The presumption is that these properties have gone missing because they are all due to be connected through HFC.
In November last year, NBN Co said that network issues affecting the HFC network had led to a suspension of HFC connections and that they would be delayed by anything from six to nine months.
He told iTWire that he found it odd that NBN Co had not drilled down to the level of the state as far as these numbers were concerned.
Bader's company lists about 70,000 properties at any one time and provides details about every property's NBN connectivity as a guide for prospective tenants.
He said he had looked at properties he had seen over the three months of this year, a sample of about 146,000 in all states. Losing about 9000, or 6%, due to poor data matching left about 137,000 to analyse.
Analysing data for these premises, Bader came up with the following tables:
According to his extrapolated figures, the state most badly hit by the HFC issues is South Australia, which shows a -7% fall in dwellings ready for connections. Victoria is close behind with -6% while Queensland is at -4% and NSW at -3%.
Contacted for comment, an NBN Co spokesman told iTWire, "Yes. If you look at the drop from 7 December 2017 to 14 December 2017, you will see a drop of over half a million on this metric.
"We were very upfront about this in November last year. This is a consequence of us doing the necessary optimisation works on the HFC network to prioritise customer experience."
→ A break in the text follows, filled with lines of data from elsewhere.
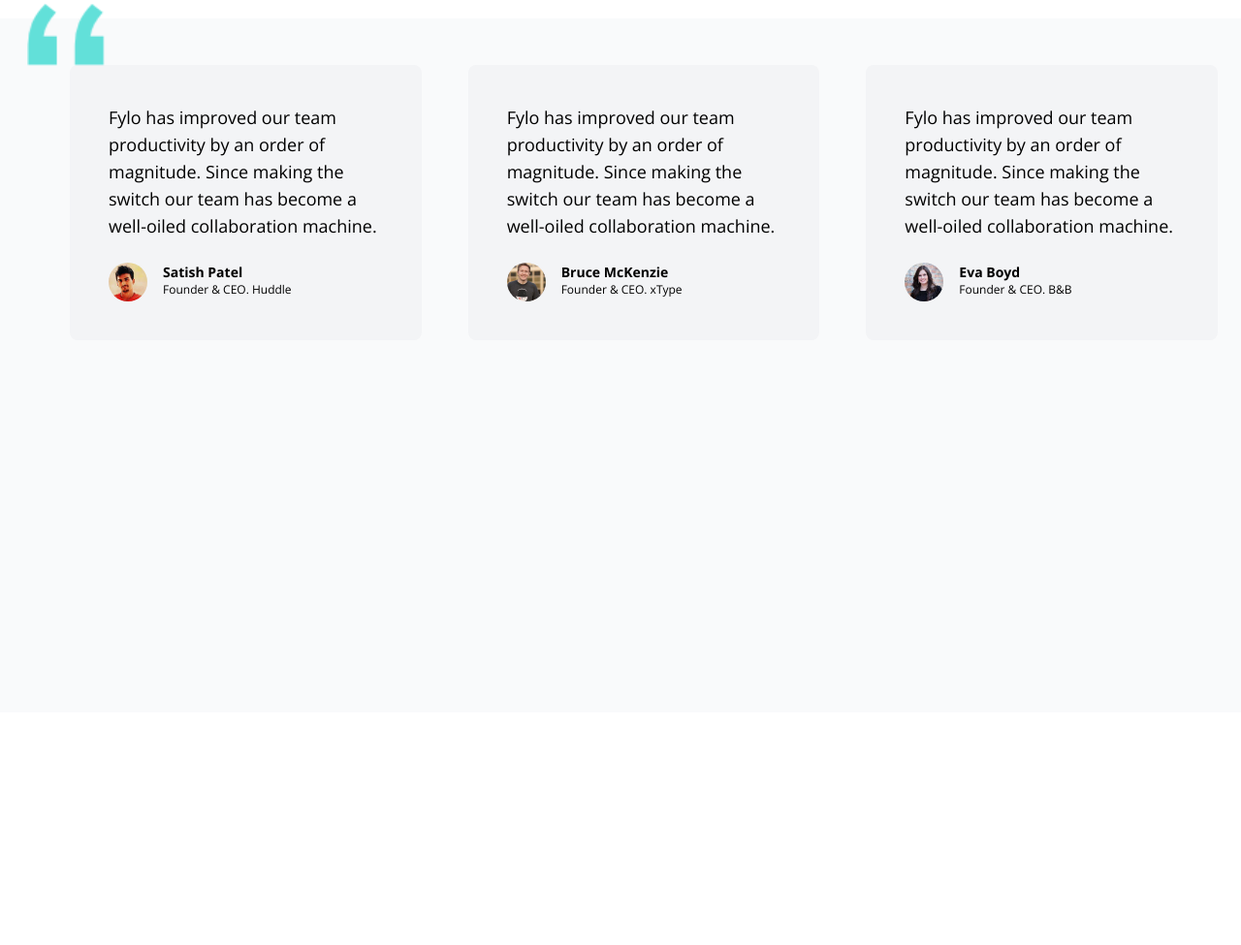
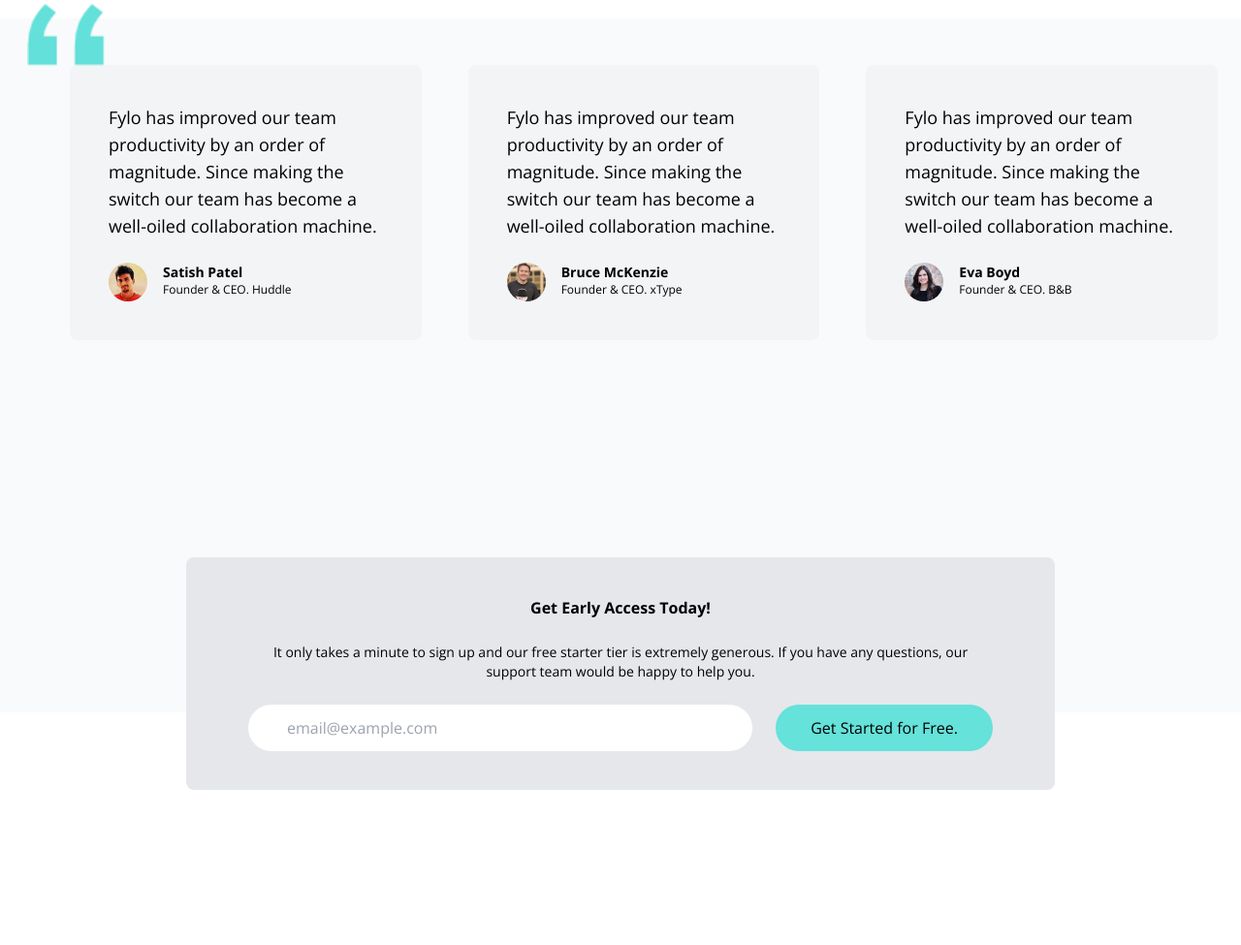
Before and after one commit to webdevotter/tailwind-fylo, a website: page index.html in a window 1280 px wide. Shown: the part 2737-3712 px from the top of the page at 97% size. Before the commit the page ends 3472 px from the top, so only its background shows below. Drawn offline with nearby package versions, Linux system fonts and the light colour scheme.

Commit message:
Early Access

```diff
--- a/index.html
+++ b/index.html
@@ -245,5 +245,26 @@
           </div>
         </div>
       </section>
+
+      <!-- Early Access Section -->
+      <section id="early-access" class="relative px-6 dark:bg-darkBlue2 md:px-0">
+        <div class="relative -top-40 max-w-4xl mx-auto p-10 px-6 space-y-6 text-center rounded-lg bg-gray-200 dark:bg-darkBlue1 md:px-16">
+          <h5 class="2xl font-bold">Get Early Access Today!</h5>
+          <p class="text-sm">
+            It only takes a minute to sign up and our free starter tier is
+          extremely generous. If you have any questions, our support team would
+          be happy to help you.
+          </p>
+          <!-- Input & Button Container -->
+          <div class="flex flex-col items-start space-y-6 md:flex-row md:space-y-0 md:space-x-6">
+            <div class="w-full md:flex-1">
+              <input type="text" class="w-full px-10 py-3 rounded-full focus:outline-none" placeholder="email@example.com">
+            </div>
+            <button class="w-full p-3 px-6 rounded-full bg-accentCyan md:w-56 hover:scale-95">
+              Get Started for Free.
+            </button>
+          </div>
+        </div>
+      </section>
   </body>
 </html>
```
Also changed, not shown: css/style.css.
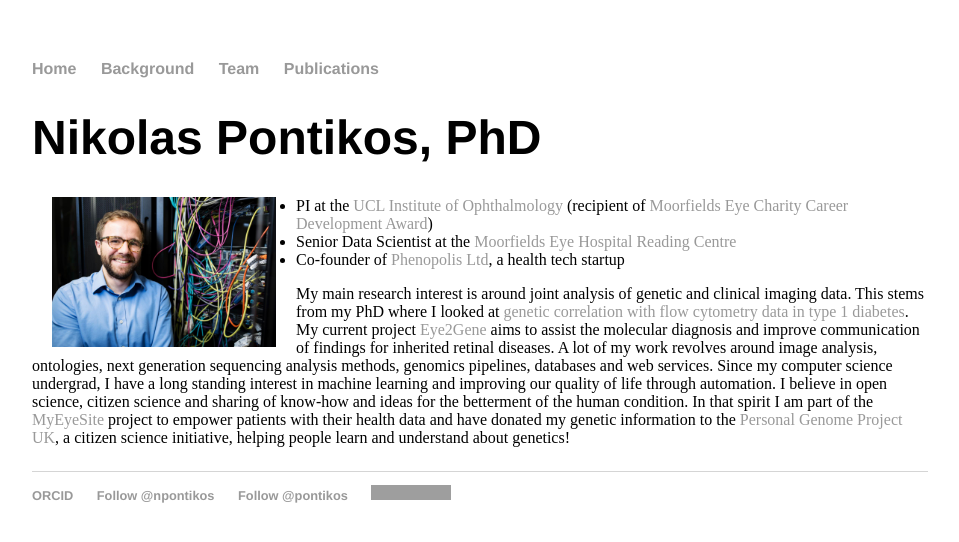
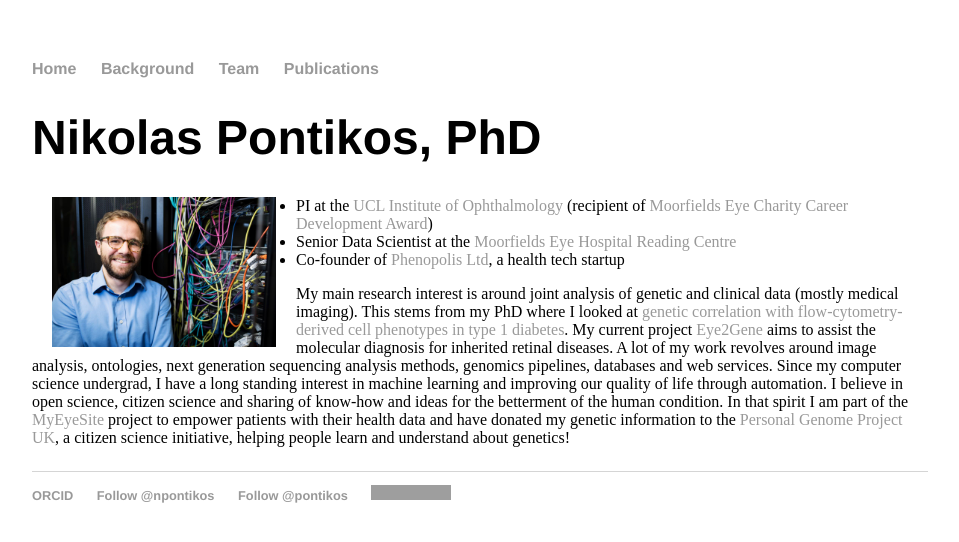
Before and after one commit to pontikos/pontikos.github.io, a Jekyll site: the page built from index.html, in a window 1280 px wide. Shown: the top 542 px of the page, without its empty margins (160-1119 px from the left). Built offline with Jekyll 4.4.1, drawn with Linux system fonts in a browser that asks for light colours; nearby versions of some CDN libraries; comment, search, counter and statistics services are not loaded; grey boxes are pictures that could not be loaded.

Commit message:
Update index.html

```diff
--- a/index.html
+++ b/index.html
@@ -15,10 +15,10 @@
   <li> Co-founder of <a href="https://phenopolis.co.uk/">Phenopolis Ltd</a>, a health tech startup </li>
 </ul>
 
-My main research interest is around joint analysis of genetic and clinical imaging data.
-This stems from my PhD where I looked at <a href="https://figshare.com/articles/Nikolas_Pontikos_PhD_Thesis_2015/1598198">genetic correlation with flow cytometry data in type 1 diabetes</a>.
+My main research interest is around joint analysis of genetic and clinical data (mostly medical imaging).
+This stems from my PhD where I looked at <a href="https://figshare.com/articles/Nikolas_Pontikos_PhD_Thesis_2015/1598198">genetic correlation with flow-cytometry-derived cell phenotypes in type 1 diabetes</a>.
 
-My current project <a href="https://www.eye2gene.com/">Eye2Gene</a>  aims to assist the molecular diagnosis and improve communication of findings for inherited retinal diseases.
+My current project <a href="https://www.eye2gene.com/">Eye2Gene</a>  aims to assist the molecular diagnosis for inherited retinal diseases.
 
 A lot of my work revolves around image analysis, ontologies, next generation sequencing analysis methods, genomics pipelines, databases and web services.
 
```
Pointing to this link, the spokesman added: "But note the steady increase since 14 December. We are getting the job done."